[LISTED RECORDS — start]

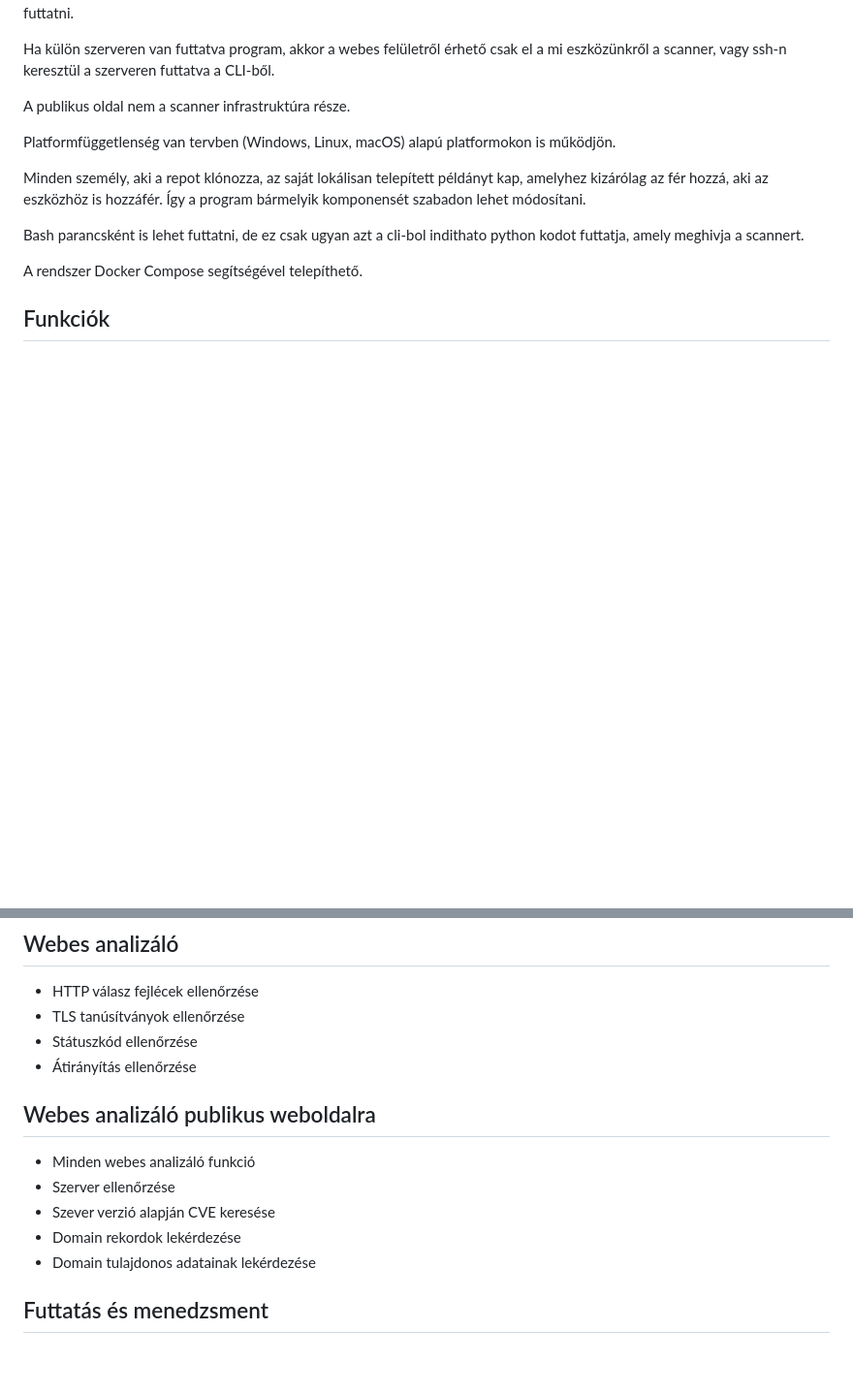
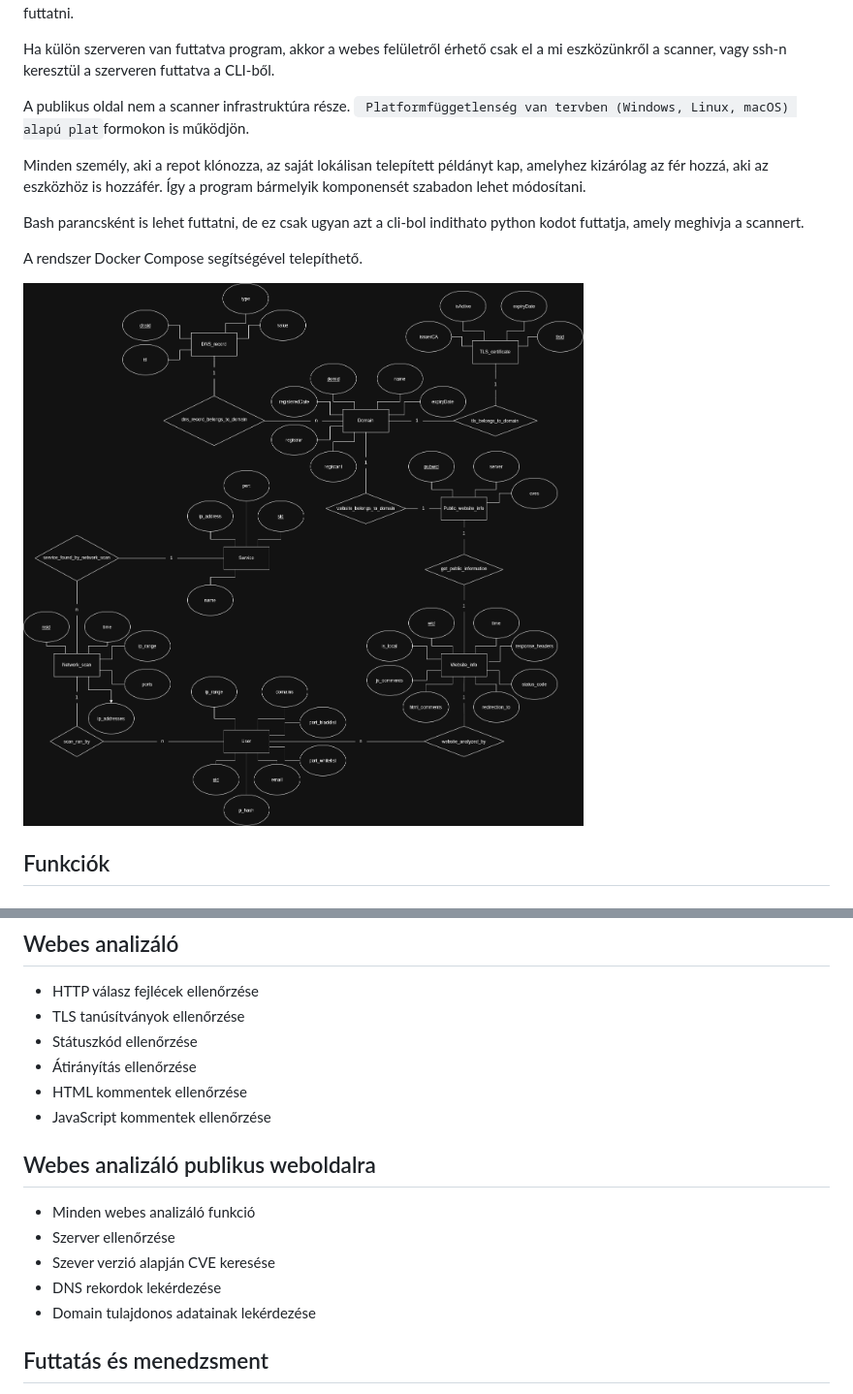
Before and after one commit to HTTProrg/HTTPro, a Markdown page: PLAN.md, 2 parts joined by grey strips. Shown at 97% size. Rendered like a GitHub page; pictures changed too: er_diagram.png (added); blank space fills up the shorter version.

Commit message:
er diagram elkeszult, plan halad, de meg van mit csinalni boven

```diff
--- a/PLAN.md
+++ b/PLAN.md
@@ -29,14 +29,16 @@ Minden szolgáltatás külön konténerben fog futni és saját végponton keres
 Ha külön szerveren van futtatva program, akkor a webes felületről érhető csak el a mi eszközünkről a scanner, vagy ssh-n keresztül a szerveren futtatva a CLI-ből.
 
 A publikus oldal nem a scanner infrastruktúra része.
-
-Platformfüggetlenség van tervben (Windows, Linux, macOS) alapú platformokon is működjön.
+`
+Platformfüggetlenség van tervben (Windows, Linux, macOS) alapú plat`formokon is működjön.
 
 Minden személy, aki a repot klónozza, az saját lokálisan telepített példányt kap, amelyhez kizárólag az fér hozzá, aki az eszközhöz is hozzáfér. Így a program bármelyik komponensét szabadon lehet módosítani.
 
 Bash parancsként is lehet futtatni, de ez csak ugyan azt a cli-bol indithato python kodot futtatja, amely meghivja a scannert.
 
 A rendszer Docker Compose segítségével telepíthető.
+
+![](er_diagram.png)
 
 ## Funkciók
 
@@ -67,12 +69,14 @@ A rendszer Docker Compose segítségével telepíthető.
 - TLS tanúsítványok ellenőrzése
 - Státuszkód ellenőrzése
 - Átirányítás ellenőrzése
+- HTML kommentek ellenőrzése
+- JavaScript kommentek ellenőrzése
 
 ## Webes analizáló publikus weboldalra
 - Minden webes analizáló funkció
 - Szerver ellenőrzése
 - Szever verzió alapján CVE keresése
-- Domain rekordok lekérdezése
+- DNS rekordok lekérdezése
 - Domain tulajdonos adatainak lekérdezése
 
 ## Futtatás és menedzsment
```
Also changed, not shown: 2 other files.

[LISTED RECORDS — finish]

(ASSIGNED TASK):
For each line above that contains the word "ellenőrzése", copy that line.

(TASK RESULT):
 - TLS tanúsítványok ellenőrzése
 - Státuszkód ellenőrzése
 - Átirányítás ellenőrzése
+- HTML kommentek ellenőrzése
+- JavaScript kommentek ellenőrzése
 - Szerver ellenőrzése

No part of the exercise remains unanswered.